» ACTIVITY
Find every line in the entries that holds the string "moderatorReview" and report it.

» SUPPLIED ENTRIES

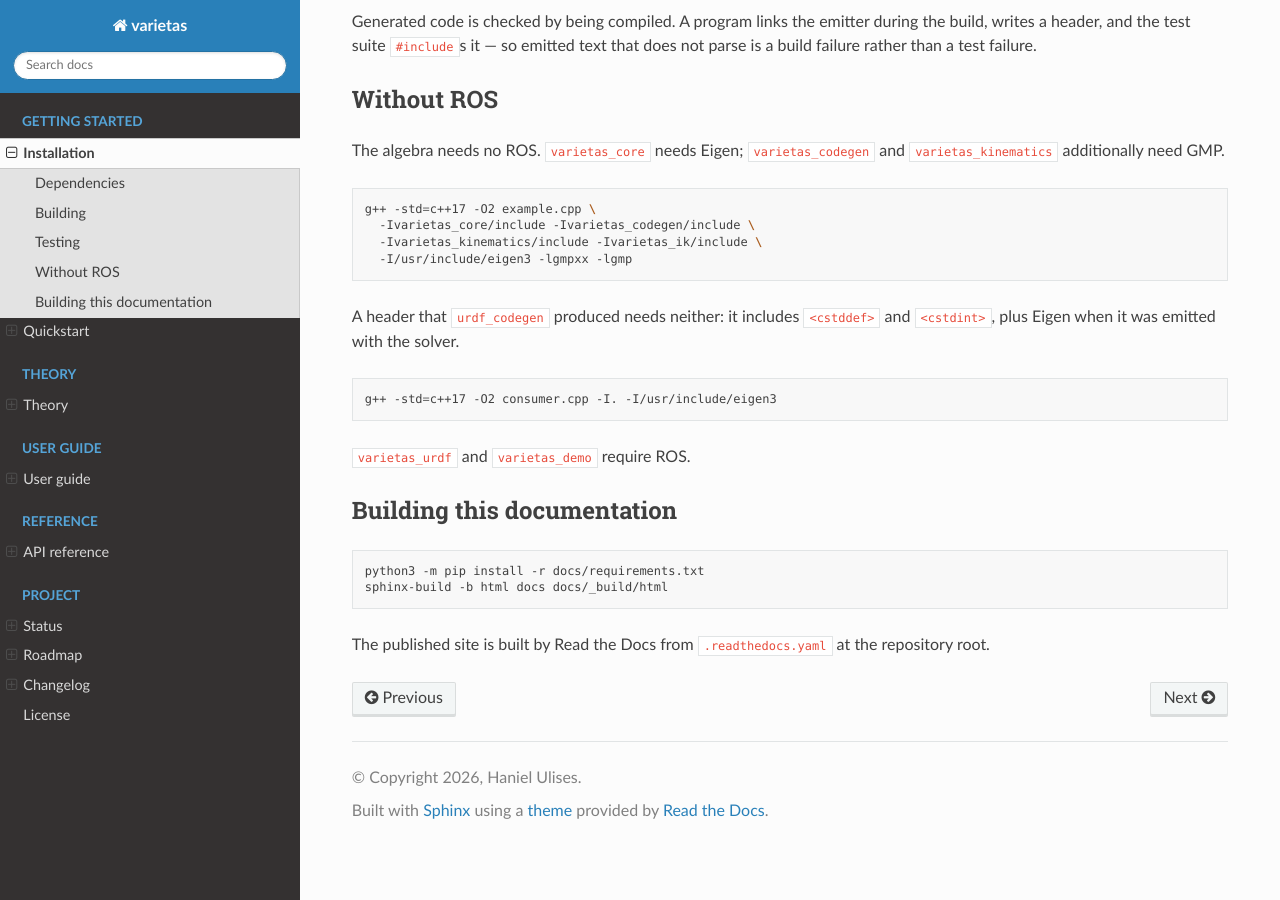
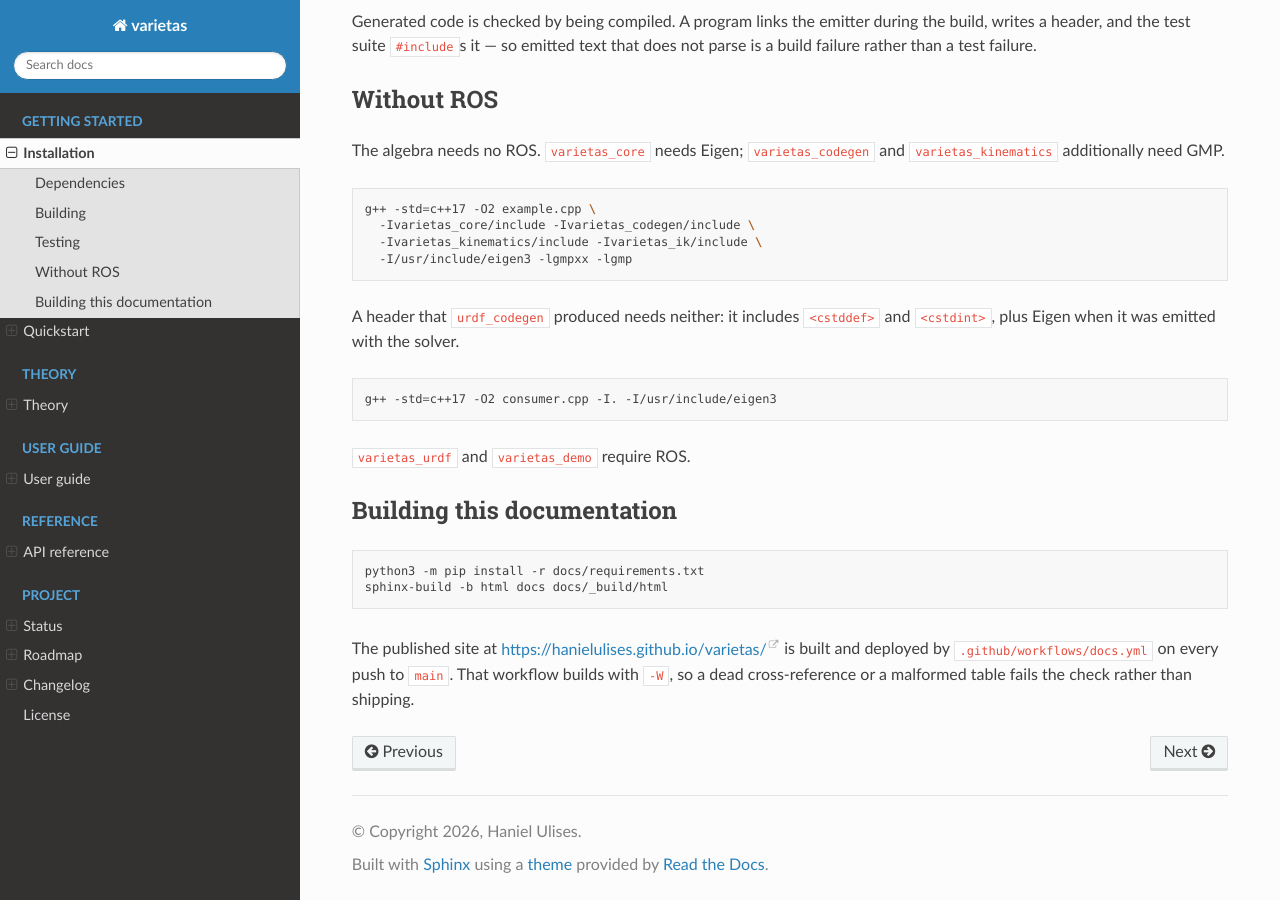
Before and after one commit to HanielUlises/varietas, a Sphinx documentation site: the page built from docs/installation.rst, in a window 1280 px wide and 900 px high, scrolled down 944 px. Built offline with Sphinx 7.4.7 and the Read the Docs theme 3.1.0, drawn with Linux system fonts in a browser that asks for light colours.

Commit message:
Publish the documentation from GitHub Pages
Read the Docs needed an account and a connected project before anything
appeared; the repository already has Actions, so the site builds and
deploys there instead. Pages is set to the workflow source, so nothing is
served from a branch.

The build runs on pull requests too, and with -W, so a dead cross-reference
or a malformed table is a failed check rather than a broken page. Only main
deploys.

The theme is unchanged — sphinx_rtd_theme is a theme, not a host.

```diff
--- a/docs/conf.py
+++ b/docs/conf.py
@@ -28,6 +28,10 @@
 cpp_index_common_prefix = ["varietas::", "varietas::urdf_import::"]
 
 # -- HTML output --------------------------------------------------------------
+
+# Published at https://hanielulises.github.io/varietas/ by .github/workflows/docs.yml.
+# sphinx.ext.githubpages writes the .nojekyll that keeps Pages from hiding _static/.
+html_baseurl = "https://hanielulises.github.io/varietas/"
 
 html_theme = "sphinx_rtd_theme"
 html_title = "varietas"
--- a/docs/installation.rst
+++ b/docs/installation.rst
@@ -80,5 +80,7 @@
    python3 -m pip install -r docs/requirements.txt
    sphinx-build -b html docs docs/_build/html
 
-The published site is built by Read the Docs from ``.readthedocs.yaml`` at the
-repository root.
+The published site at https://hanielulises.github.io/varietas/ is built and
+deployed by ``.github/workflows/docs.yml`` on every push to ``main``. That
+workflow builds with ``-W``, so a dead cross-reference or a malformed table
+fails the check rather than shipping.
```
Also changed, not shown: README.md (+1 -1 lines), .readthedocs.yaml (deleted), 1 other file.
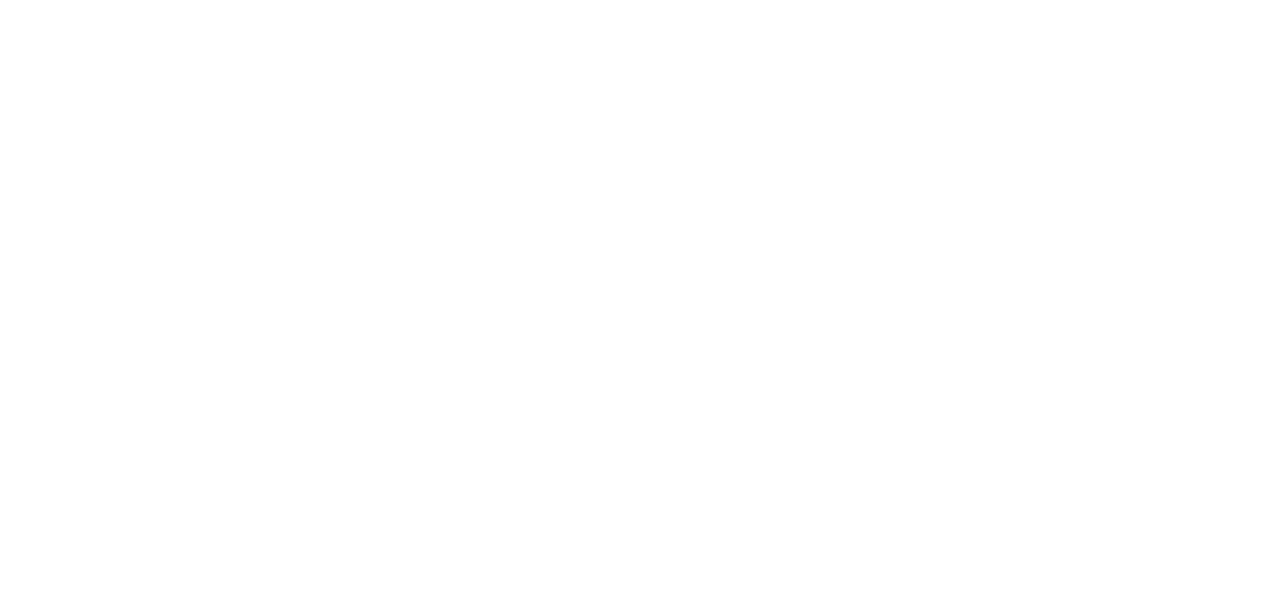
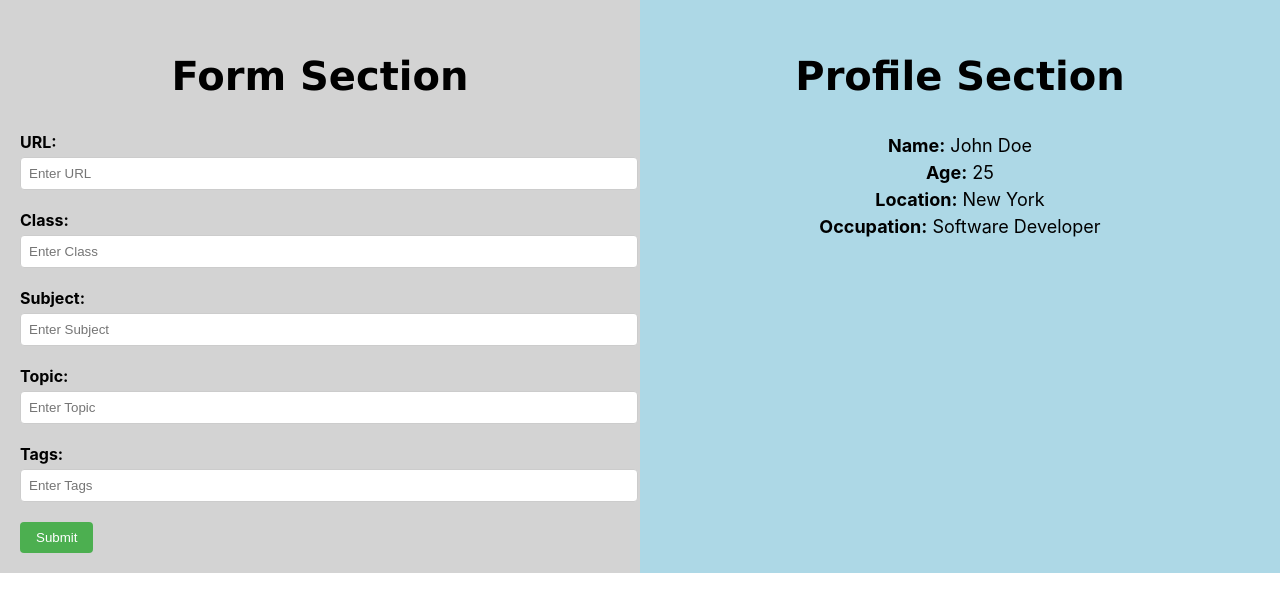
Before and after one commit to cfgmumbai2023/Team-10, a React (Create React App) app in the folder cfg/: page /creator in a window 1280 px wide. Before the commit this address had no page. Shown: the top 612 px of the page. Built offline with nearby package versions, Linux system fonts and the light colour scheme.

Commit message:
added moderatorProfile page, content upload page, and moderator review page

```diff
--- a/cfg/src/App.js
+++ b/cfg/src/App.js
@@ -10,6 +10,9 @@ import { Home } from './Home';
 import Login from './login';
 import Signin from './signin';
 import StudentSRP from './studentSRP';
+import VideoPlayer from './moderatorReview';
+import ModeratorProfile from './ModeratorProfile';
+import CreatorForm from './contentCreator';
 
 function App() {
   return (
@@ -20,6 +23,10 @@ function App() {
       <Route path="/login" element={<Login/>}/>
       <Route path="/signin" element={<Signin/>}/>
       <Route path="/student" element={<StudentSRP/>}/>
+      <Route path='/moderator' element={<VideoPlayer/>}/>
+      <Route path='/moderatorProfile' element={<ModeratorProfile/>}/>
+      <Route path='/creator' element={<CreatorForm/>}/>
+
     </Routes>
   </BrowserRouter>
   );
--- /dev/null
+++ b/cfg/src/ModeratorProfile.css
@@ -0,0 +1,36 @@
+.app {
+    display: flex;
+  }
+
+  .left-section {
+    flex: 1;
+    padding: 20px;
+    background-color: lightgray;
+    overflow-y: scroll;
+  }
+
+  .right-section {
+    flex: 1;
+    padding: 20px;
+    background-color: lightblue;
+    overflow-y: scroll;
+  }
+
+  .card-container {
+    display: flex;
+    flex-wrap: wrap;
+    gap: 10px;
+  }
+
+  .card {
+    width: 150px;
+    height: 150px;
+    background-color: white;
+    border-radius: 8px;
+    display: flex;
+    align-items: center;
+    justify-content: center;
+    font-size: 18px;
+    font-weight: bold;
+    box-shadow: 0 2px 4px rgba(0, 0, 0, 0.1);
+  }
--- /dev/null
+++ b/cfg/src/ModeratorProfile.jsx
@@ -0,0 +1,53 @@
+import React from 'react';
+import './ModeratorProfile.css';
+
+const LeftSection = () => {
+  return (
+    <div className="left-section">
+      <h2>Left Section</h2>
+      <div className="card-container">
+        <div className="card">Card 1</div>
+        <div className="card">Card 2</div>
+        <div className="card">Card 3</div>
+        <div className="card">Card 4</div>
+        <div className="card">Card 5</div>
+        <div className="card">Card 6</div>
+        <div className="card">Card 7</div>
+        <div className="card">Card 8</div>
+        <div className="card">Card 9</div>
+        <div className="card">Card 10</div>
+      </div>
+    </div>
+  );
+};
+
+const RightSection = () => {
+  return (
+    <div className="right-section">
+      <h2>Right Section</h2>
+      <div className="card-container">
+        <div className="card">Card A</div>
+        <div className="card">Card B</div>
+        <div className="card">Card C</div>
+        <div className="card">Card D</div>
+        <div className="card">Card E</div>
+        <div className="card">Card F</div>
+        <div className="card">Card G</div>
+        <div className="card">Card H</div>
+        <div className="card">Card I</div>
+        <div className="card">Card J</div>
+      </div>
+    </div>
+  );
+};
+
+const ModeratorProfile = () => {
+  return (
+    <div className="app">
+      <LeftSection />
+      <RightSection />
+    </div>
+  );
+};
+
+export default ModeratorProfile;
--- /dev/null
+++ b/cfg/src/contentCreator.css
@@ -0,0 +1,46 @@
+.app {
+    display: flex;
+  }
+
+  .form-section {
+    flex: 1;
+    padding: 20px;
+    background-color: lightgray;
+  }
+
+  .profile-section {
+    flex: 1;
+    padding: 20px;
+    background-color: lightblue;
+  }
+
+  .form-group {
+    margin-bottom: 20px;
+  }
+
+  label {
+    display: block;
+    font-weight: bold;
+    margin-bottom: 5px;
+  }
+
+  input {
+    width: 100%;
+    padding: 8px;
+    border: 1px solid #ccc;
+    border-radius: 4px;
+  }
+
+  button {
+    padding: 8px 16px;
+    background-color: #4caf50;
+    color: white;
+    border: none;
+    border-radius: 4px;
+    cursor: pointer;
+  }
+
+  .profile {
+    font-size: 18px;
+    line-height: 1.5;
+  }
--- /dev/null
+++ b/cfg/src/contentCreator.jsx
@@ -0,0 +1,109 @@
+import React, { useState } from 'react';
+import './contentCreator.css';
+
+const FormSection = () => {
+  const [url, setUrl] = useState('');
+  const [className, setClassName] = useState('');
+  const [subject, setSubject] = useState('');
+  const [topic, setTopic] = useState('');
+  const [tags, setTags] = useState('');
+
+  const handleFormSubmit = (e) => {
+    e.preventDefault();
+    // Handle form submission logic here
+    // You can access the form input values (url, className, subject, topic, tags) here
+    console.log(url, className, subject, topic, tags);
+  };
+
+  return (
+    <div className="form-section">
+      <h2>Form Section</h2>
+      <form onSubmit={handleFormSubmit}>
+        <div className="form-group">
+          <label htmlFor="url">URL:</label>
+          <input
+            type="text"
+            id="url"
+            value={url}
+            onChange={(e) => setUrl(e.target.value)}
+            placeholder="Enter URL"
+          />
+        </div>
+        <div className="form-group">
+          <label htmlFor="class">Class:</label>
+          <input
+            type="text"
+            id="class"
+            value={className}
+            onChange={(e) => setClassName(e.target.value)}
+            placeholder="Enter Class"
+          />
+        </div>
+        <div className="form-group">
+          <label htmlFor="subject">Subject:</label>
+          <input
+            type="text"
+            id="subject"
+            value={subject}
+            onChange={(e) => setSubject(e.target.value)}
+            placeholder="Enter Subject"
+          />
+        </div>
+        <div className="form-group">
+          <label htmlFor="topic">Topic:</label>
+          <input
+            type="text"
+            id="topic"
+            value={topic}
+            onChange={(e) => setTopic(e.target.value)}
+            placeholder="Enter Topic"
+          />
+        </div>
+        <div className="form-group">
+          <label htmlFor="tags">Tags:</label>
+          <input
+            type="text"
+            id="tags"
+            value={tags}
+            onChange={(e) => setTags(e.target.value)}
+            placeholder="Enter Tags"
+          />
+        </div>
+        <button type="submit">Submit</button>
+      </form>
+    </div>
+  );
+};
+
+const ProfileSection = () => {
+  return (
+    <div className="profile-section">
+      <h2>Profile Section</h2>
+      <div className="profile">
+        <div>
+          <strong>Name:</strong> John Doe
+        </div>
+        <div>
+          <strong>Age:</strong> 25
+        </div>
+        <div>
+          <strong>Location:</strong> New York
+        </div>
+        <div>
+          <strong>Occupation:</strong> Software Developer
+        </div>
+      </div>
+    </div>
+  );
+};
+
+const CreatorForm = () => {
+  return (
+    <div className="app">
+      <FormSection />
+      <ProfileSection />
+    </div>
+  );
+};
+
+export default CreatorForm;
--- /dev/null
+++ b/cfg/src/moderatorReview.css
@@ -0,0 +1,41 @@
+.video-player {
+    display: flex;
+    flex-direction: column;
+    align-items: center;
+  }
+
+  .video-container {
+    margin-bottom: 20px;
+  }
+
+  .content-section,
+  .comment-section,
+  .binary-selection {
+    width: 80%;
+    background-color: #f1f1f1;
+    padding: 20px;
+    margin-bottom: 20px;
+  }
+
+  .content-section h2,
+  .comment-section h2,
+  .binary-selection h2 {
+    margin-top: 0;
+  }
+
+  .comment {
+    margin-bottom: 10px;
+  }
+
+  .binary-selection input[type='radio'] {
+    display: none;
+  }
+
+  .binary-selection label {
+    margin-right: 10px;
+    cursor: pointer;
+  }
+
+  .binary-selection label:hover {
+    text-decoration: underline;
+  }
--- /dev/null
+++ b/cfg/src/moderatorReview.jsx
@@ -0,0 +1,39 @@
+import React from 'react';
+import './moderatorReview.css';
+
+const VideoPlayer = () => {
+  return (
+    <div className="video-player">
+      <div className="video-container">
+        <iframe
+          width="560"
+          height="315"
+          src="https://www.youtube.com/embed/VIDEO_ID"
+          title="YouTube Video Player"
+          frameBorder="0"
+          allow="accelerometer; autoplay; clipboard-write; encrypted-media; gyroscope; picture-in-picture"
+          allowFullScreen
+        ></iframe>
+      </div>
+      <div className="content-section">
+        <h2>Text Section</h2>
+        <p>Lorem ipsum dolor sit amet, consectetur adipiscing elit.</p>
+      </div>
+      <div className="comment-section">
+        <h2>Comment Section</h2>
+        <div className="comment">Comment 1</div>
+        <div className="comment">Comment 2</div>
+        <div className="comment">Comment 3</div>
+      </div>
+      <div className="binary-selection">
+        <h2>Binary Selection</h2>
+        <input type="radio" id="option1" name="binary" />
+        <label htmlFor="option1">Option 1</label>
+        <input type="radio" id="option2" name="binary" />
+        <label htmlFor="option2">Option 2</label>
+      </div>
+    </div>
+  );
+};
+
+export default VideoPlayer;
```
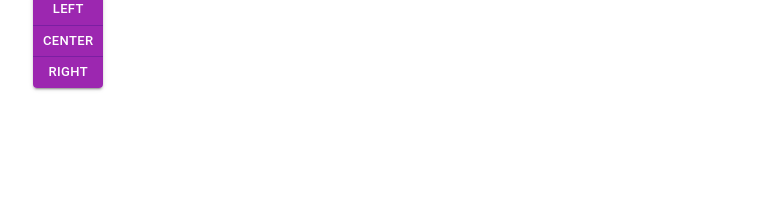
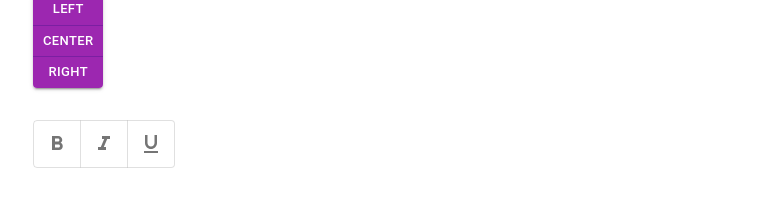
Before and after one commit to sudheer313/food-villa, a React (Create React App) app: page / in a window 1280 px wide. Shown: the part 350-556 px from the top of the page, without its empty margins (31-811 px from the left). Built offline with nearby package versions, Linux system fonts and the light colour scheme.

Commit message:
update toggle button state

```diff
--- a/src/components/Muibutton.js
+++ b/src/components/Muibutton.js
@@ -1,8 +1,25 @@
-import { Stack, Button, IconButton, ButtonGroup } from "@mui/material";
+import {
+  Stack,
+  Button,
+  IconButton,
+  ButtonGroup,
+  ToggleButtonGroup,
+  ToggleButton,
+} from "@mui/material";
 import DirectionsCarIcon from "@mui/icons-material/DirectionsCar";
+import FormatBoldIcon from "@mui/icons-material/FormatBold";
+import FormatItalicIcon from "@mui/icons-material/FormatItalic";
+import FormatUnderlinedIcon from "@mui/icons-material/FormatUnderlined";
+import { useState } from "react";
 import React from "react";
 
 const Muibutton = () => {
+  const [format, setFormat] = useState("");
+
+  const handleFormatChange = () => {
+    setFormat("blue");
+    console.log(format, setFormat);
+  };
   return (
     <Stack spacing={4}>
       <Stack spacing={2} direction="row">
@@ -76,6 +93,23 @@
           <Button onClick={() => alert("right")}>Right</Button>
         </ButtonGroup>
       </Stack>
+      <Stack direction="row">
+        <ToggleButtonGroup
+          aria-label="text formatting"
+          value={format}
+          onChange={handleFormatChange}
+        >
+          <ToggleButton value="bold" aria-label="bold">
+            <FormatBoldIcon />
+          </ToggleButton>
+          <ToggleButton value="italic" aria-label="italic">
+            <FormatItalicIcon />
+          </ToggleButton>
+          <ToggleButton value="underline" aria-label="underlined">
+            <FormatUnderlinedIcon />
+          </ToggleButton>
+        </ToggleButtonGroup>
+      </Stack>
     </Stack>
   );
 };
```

» SOLUTION
+import VideoPlayer from './moderatorReview';
+++ b/cfg/src/moderatorReview.css
+++ b/cfg/src/moderatorReview.jsx
+import './moderatorReview.css';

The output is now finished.